Stepping out onto the side porch, I can’t help but notice the billions of clearly defined stars in the midnight sky; so rich and vast they are that the visual weight of it nearly suffocates me. The clouds cleared out and it looks like it may frost after all, this causes my heart to sink a little as I didn’t take time to cover the flowers. An early season frost will clip my hopes of a beautiful fall array and while I’ll miss that glorious requiem, I find that deep in my heart, I little care. I have no time to feel sorry for flowers; I’ve bigger things at hand and all those stars served to do was to remind me of how little in control I really am. Perhaps that’s what really was suffocating me.

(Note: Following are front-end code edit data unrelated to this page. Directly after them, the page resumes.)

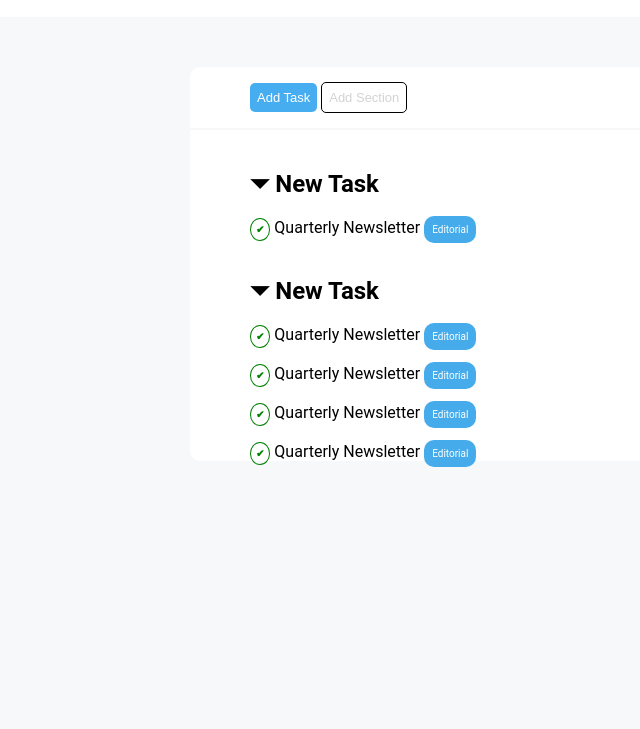
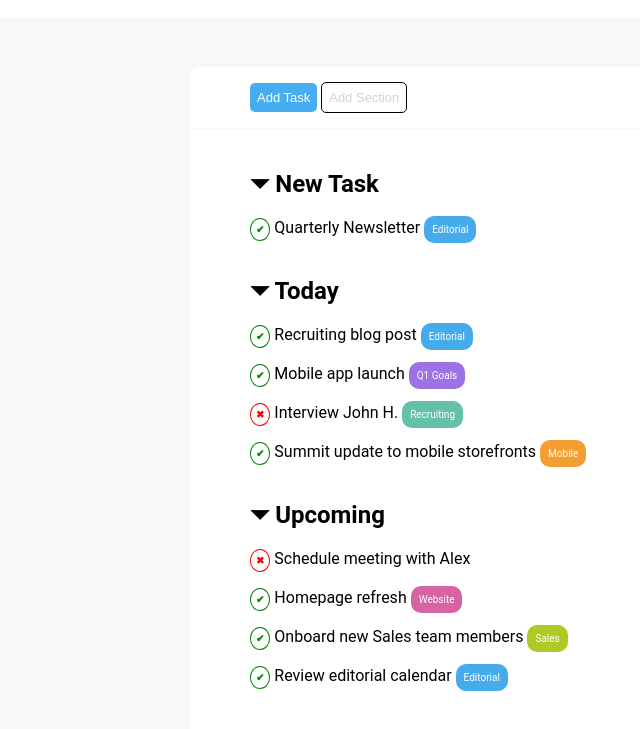
Before and after one commit to GiacomoDiNardo/html-css-toboolist, a plain HTML site: page index.html in a window 1280 px wide. Shown: the part 73-802 px from the top of the page, without its empty margins (0-640 px from the left). Drawn offline with Linux system fonts and the light colour scheme.

Commit message:
add list, lables, adjust spacing

```diff
--- a/css/style.css
+++ b/css/style.css
@@ -31,7 +31,7 @@ nav button {
 }
 
 main {
-    padding-left: 60px;
+    padding: 0 0 60px 60px;
 }
 
 ul {
@@ -81,10 +81,42 @@ ul li {
     color: green;
 }
 
+.cross {
+    color: red;
+    border: 1px solid red;
+    border-radius: 50%;
+    padding: 5px;
+    font-size: 10px;
+    font-weight: bold;
+}
+
 .label {
-    background-color: #45ABEA;
     color: white;
     padding: 8px;
     font-size: 10px;
     border-radius: 10px;
 }
+
+.label.editorial {
+    background-color: #45ABEA;
+}
+
+.label.goals {
+    background-color: #9C72E4;
+}
+
+.label.recruiting {
+    background-color: #64C0A9;
+}
+
+.label.mobile {
+    background-color: #F29E33;
+}
+
+.label.website {
+    background-color: #D863A1;
+}
+
+.label.sales {
+    background-color: #B0C926;
+}
--- a/index.html
+++ b/index.html
@@ -33,35 +33,56 @@
             </div>
 
             <div class="list">
-                <h2>&#9207; New Task</h2>
+                <h2>&#9207; Today</h2>
                 <ul>
                     <li>
                         <span class="check">&#10004;</span>
-                         Quarterly Newsletter
+                         Recruiting blog post
                          <span class="label editorial">Editorial</span>
                     </li>
                     <li>
                         <span class="check">&#10004;</span>
-                         Quarterly Newsletter
-                         <span class="label editorial">Editorial</span>
+                         Mobile app launch
+                         <span class="label goals">Q1 Goals</span>
+                    </li>
+                    <li>
+                        <span class="cross">&#10006;</span>
+                         Interview John H.
+                         <span class="label recruiting">Recruiting</span>
                     </li>
                     <li>
                         <span class="check">&#10004;</span>
-                         Quarterly Newsletter
-                         <span class="label editorial">Editorial</span>
+                         Summit update to mobile storefronts
+                         <span class="label mobile">Mobile</span>
+                    </li>
+                </ul>
+            </div>
+
+            <div class="list">
+                <h2>&#9207; Upcoming</h2>
+                <ul>
+                    <li>
+                        <span class="cross">&#10006;</span>
+                         Schedule meeting with Alex
                     </li>
                     <li>
                         <span class="check">&#10004;</span>
-                         Quarterly Newsletter
+                         Homepage refresh
+                         <span class="label website">Website</span>
+                    </li>
+                    <li>
+                        <span class="check">&#10004;</span>
+                         Onboard new Sales team members
+                         <span class="label sales">Sales</span>
+                    </li>
+                    <li>
+                        <span class="check">&#10004;</span>
+                         Review editorial calendar
                          <span class="label editorial">Editorial</span>
                     </li>
                 </ul>
             </div>
-
-
-
         </main>
-
     </div>
 </body>
 </html>
```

It wasn’t until I noticed the breath vapor beginning to fog my view that I decided not to walk out into the yard for a broader view; between the cold of the night and the sudden realization that I’m in only my underwear - I simply dump the diapers into the pail and head back indoors. I no longer care about the flowers, the frost, nor the magnitude of the view I just witnessed; I’m more troubled by another night of inexplicable manic behavior.
It has the makings of yet another all-nighter and again we’re both at the breaking point. This time our anger is more unguarded more focused and dangerously aimed at each other. What started at 10 pm as a typical hollering up the stairs to “be quiet” has become a fearful melee of cuss words, threats and moments where I fear a dark deed of aggression is happening. The taunts from Bethany are a little to direct, our responses are a little too violent for comfort, the fear of “crossing some bizarre line” flashes into my conscience. Listening to it all on the downstairs monitor makes me feel a little like a radio listener to the original 1930’s, H.G. Wells’ presentation of “War of the Worlds”. It’s too real, too convincing and for a moment, I forget that it’s not a radio show; it’s really happening.
She laughed the fist time I yelled up the stairs at her; you’d think it a long-standing joke between us. The words of my grandmother floated through my head just then, Frances, being the mother of 10 farm-raised kids knew trouble and had the ability to call it out with accurate terms. Bethany was being in her vernacular, a “little shit-ass”. Now, a few hours later, the warm humor of that phrase has evaporated like the frosty breath before me did outdoors. The radio show on the monitor has me numb with fear, “is it real”?
I barely recognize my wife’s voice on the monitor and its clear to me that she’s suffering from a type of deep-tiredness; the type that comes from a decade and a half of unimaginably small and unendingly constant, bombardment of things that have no answer, no logic and no end. Like the stars I looked at in the frosty sky, no one dot is the specific problem – together they all make one suffocatingly oppressive weight. In her tired and broken state, I don’t even recognize her; I simply listen and grow increasingly numb with disbelief. I don’t know what to do; don’t know how to do it – so instead, I sit there numb and dumbfounded like a deer in the headlights. I’ve gone up there in the past, did the “husband in control” thing, hoping to give her some sense of security an in the process cause myself to believe that I could make it all better and show her my love by doing so. That too ends up an epic failure; I don’t know what to do and end up showing that I’m not in control.
She comes back down the stairs and crawls into a dark bed in a dark room, I can feel it shake as she silently cries in a hopeless, downward spiral. I can feel her falling and can do little more than offer her my hand. I can’t stop the fall; and while I can dry the tears I have little power to hold her together. I lay there as she cries that deep-tired cry, listen to Bethany as she screams upstairs, I think about the number of stars in the sky and the number of tears we’ve shed in this effort. The weight of it all is suffocating the both of us and no one on this earth seems able to stop our downward spiral.
The “evening wolves” of doubt and fear are circling Sherry, Bethany and myself again. They glare at us with hungry eyes and taunt us with the soft, logical question of “where is your God now”? They long to devour us, and we like sheep feel powerless in defense. As a man, I must openly admit that I am powerless. I can’t fix Bethany, I can’t reach Sherry, and I certainly can’t help myself. I need appeal to a greater father, a more caring husband, and a more perfect physician to cure those ills, mend those hearts and display that love. My prayer is that the rest we so desperately need will also come from that source, that His plan will include mercy and compassion for my wife and I as we struggle to hold together what we can.